## Problem requirements
All the entries need to be quoted exactly, apart from the pictures, which you should drop.

## Supplied entries
--- START ---

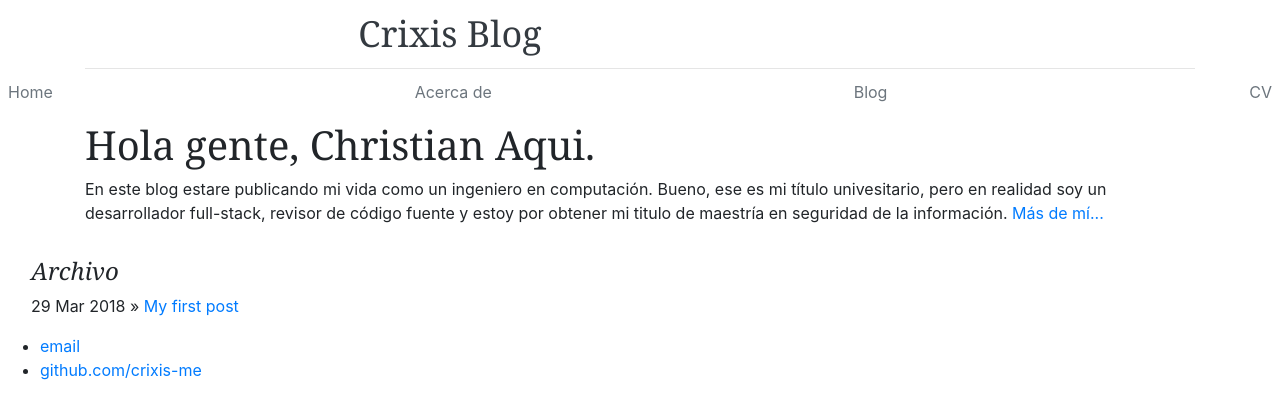
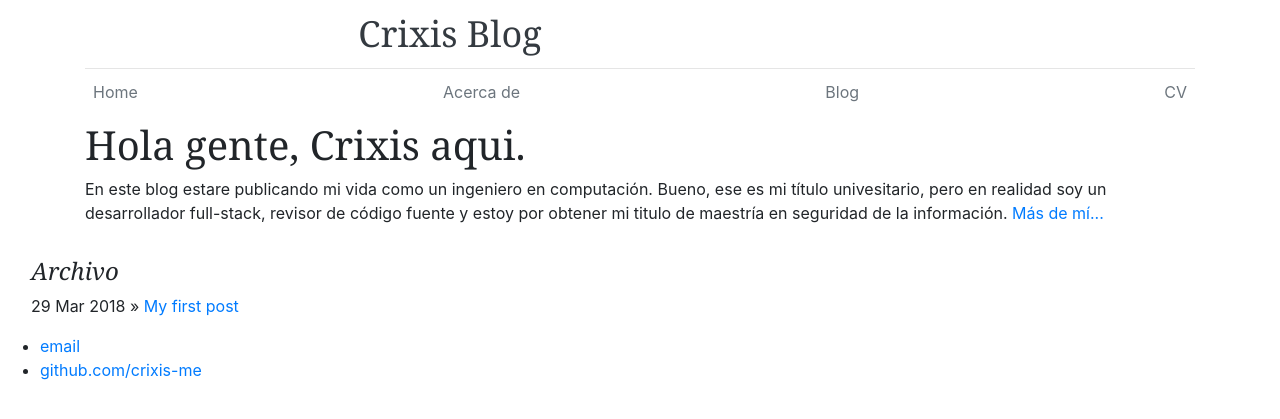
Before and after one commit to crixis-me/crixis-me.github.io, a Jekyll site: the page built from index.html, in a window 1280 px wide. Shown: the top 419 px of the page. Built offline with Jekyll 4.4.1, drawn with Linux system fonts in a browser that asks for light colours.

Commit message:
Error en estructura de default.html

```diff
--- a/_layouts/default.html
+++ b/_layouts/default.html
@@ -26,7 +26,6 @@
 				</div>
 			</div>
 		</header>
-	</div>
 
 		<div class="nav-scroller py-1 mb-2">
 			<nav class="nav d-flex justify-content-between">
@@ -36,6 +35,9 @@
 				<a class="p-2 text-muted" href="/cv">CV</a>
 			</nav>
 		</div>
+
+	</div>
+
 
 	<main role="main" class="container">
 		<div>
--- a/index.html
+++ b/index.html
@@ -2,8 +2,8 @@
 layout: default
 title: Crixis Blog
 ---
-<div class="blurb">
-	<h1>Hola gente, Christian Aqui.</h1>
+<div>
+	<h1>Hola gente, Crixis aqui.</h1>
 	<p>En este blog estare publicando mi vida como un ingeniero en computación. Bueno, ese es mi título univesitario, pero en realidad soy un desarrollador full-stack, revisor de código fuente y estoy por obtener mi titulo de maestría en seguridad de la información.
 		<a
 		 href="/about">Más de mí...</a>
```
Lines whose indentation alone changed are shown as unchanged.
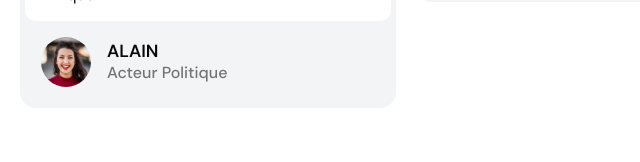
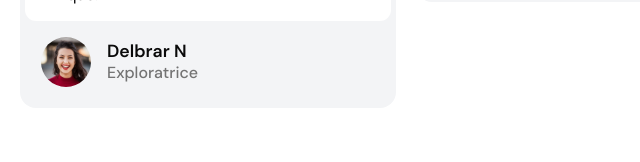
Before and after one commit to nnangassejb10/landing_page, a plain HTML site: page index.html in a window 1280 px wide. Shown: the part 4407-4569 px from the top of the page, 432-1072 px from the left. Drawn offline with nearby package versions, Linux system fonts and the light colour scheme.

Commit message:
Description claire de la modification

```diff
--- a/index.html
+++ b/index.html
@@ -313,8 +313,8 @@
               <div class="client__details">
                 <img src="assets/client-3.jpg" alt="elza_b" />
                 <div>
-                  <h4>ALAIN</h4>
-                  <h5>Acteur Politique</h5>
+                  <h4>Delbrar N</h4>
+                  <h5>Exploratrice</h5>
                 </div>
               </div>
             </div>
```
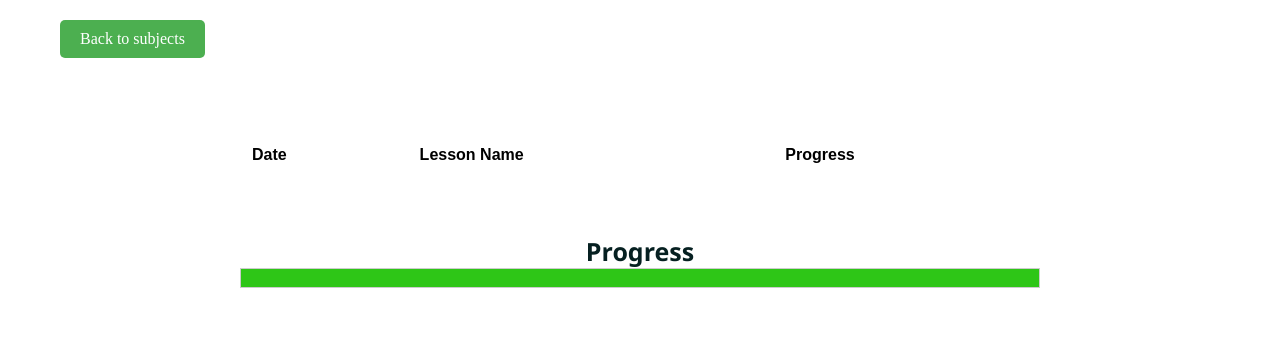
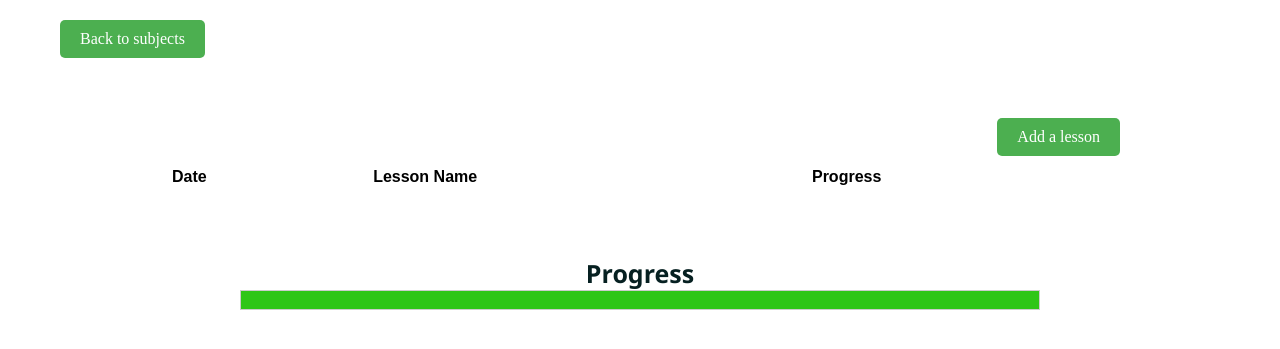
Before and after one commit to edvardsmazprecnieks/SetBox, a Flask app: template app/templates/subjects/subject.html in a window 1280 px wide. Shown: the part 50-399 px from the top of the page. Run offline with Flask 3, Linux system fonts and the light colour scheme; the template is opened without the code that fills it, so the values that code supplies are empty.

Commit message:
finished lessonadder button

```diff
--- a/app/static/css/subject.css
+++ b/app/static/css/subject.css
@@ -1,11 +1,15 @@
-/* .container {
+.container {
   display: flex;
-} */
+  flex-direction: column;
+  padding-left: 10%;
+  padding-right: 10%;
+
+}
 
 table, .progress-bar {
     border-collapse: collapse;
     width: 100%;
-    max-width: 800px;
+    /*max-width: 800px;*/
     margin: 0 auto;
     font-size: 16px;
     font-family: Arial, sans-serif;
@@ -49,7 +53,7 @@ table, .progress-bar {
     color: grey;
   }
 
-  .back-to-subjects {
+  #back-to-subjects {
     display: block;
     width: fit-content;
     margin: 20px 0 0 20px;
@@ -59,3 +63,21 @@ table, .progress-bar {
     border-radius: 5px;
     cursor: pointer;
   }
+
+  #add-a-lesson {
+    display: block;
+    width: fit-content;
+    margin: 20px 0 0 0px;
+    background-color: #4CAF50;
+    color: white;
+    padding: 10px 20px;
+    border-radius: 5px;
+    cursor: pointer;
+  }
+
+
+  .button-container {
+    width: 100%;
+    display: flex;
+    justify-content: end;
+  }
--- a/app/templates/subjects/subject.html
+++ b/app/templates/subjects/subject.html
@@ -5,10 +5,12 @@
 {% endblock %}
 
 {% block main %}
-<div class="container">
-    <a href="/subject" class="back-to-subjects">Back to subjects</a>
+    <a href="/subject" class="button" id="back-to-subjects">Back to subjects</a>
+    <div class="container">
     <h2>{{ subject_name.name }}</h2>
-    <br><br>
+    <div class="button-container">
+        <a href="/lessonadder" class="button" id="add-a-lesson">Add a lesson</a>
+    </div>
     <table>
         <tr>
             <th>Date</th>
@@ -32,9 +34,9 @@
         {% endfor %}
     </table>
     <br>
+    </div>
     <h4>Progress</h4>
     <div class="progress-bar">
         <div class="progress" style="width: {{ progress }}%;"></div>
     </div>
-</div>
 {% endblock %}
```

--- END ---

## Solved problem
Before and after one commit to crixis-me/crixis-me.github.io, a Jekyll site: the page built from index.html, in a window 1280 px wide. Shown: the top 419 px of the page. Built offline with Jekyll 4.4.1, drawn with Linux system fonts in a browser that asks for light colours.

Commit message:
Error en estructura de default.html

```diff
--- a/_layouts/default.html
+++ b/_layouts/default.html
@@ -26,7 +26,6 @@
 				</div>
 			</div>
 		</header>
-	</div>
 
 		<div class="nav-scroller py-1 mb-2">
 			<nav class="nav d-flex justify-content-between">
@@ -36,6 +35,9 @@
 				<a class="p-2 text-muted" href="/cv">CV</a>
 			</nav>
 		</div>
+
+	</div>
+
 
 	<main role="main" class="container">
 		<div>
--- a/index.html
+++ b/index.html
@@ -2,8 +2,8 @@
 layout: default
 title: Crixis Blog
 ---
-<div class="blurb">
-	<h1>Hola gente, Christian Aqui.</h1>
+<div>
+	<h1>Hola gente, Crixis aqui.</h1>
 	<p>En este blog estare publicando mi vida como un ingeniero en computación. Bueno, ese es mi título univesitario, pero en realidad soy un desarrollador full-stack, revisor de código fuente y estoy por obtener mi titulo de maestría en seguridad de la información.
 		<a
 		 href="/about">Más de mí...</a>
```
Lines whose indentation alone changed are shown as unchanged.
Before and after one commit to nnangassejb10/landing_page, a plain HTML site: page index.html in a window 1280 px wide. Shown: the part 4407-4569 px from the top of the page, 432-1072 px from the left. Drawn offline with nearby package versions, Linux system fonts and the light colour scheme.

Commit message:
Description claire de la modification

```diff
--- a/index.html
+++ b/index.html
@@ -313,8 +313,8 @@
               <div class="client__details">
                 <img src="assets/client-3.jpg" alt="elza_b" />
                 <div>
-                  <h4>ALAIN</h4>
-                  <h5>Acteur Politique</h5>
+                  <h4>Delbrar N</h4>
+                  <h5>Exploratrice</h5>
                 </div>
               </div>
             </div>
```
Before and after one commit to edvardsmazprecnieks/SetBox, a Flask app: template app/templates/subjects/subject.html in a window 1280 px wide. Shown: the part 50-399 px from the top of the page. Run offline with Flask 3, Linux system fonts and the light colour scheme; the template is opened without the code that fills it, so the values that code supplies are empty.

Commit message:
finished lessonadder button

```diff
--- a/app/static/css/subject.css
+++ b/app/static/css/subject.css
@@ -1,11 +1,15 @@
-/* .container {
+.container {
   display: flex;
-} */
+  flex-direction: column;
+  padding-left: 10%;
+  padding-right: 10%;
+
+}
 
 table, .progress-bar {
     border-collapse: collapse;
     width: 100%;
-    max-width: 800px;
+    /*max-width: 800px;*/
     margin: 0 auto;
     font-size: 16px;
     font-family: Arial, sans-serif;
@@ -49,7 +53,7 @@ table, .progress-bar {
     color: grey;
   }
 
-  .back-to-subjects {
+  #back-to-subjects {
     display: block;
     width: fit-content;
     margin: 20px 0 0 20px;
@@ -59,3 +63,21 @@ table, .progress-bar {
     border-radius: 5px;
     cursor: pointer;
   }
+
+  #add-a-lesson {
+    display: block;
+    width: fit-content;
+    margin: 20px 0 0 0px;
+    background-color: #4CAF50;
+    color: white;
+    padding: 10px 20px;
+    border-radius: 5px;
+    cursor: pointer;
+  }
+
+
+  .button-container {
+    width: 100%;
+    display: flex;
+    justify-content: end;
+  }
--- a/app/templates/subjects/subject.html
+++ b/app/templates/subjects/subject.html
@@ -5,10 +5,12 @@
 {% endblock %}
 
 {% block main %}
-<div class="container">
-    <a href="/subject" class="back-to-subjects">Back to subjects</a>
+    <a href="/subject" class="button" id="back-to-subjects">Back to subjects</a>
+    <div class="container">
     <h2>{{ subject_name.name }}</h2>
-    <br><br>
+    <div class="button-container">
+        <a href="/lessonadder" class="button" id="add-a-lesson">Add a lesson</a>
+    </div>
     <table>
         <tr>
             <th>Date</th>
@@ -32,9 +34,9 @@
         {% endfor %}
     </table>
     <br>
+    </div>
     <h4>Progress</h4>
     <div class="progress-bar">
         <div class="progress" style="width: {{ progress }}%;"></div>
     </div>
-</div>
 {% endblock %}
```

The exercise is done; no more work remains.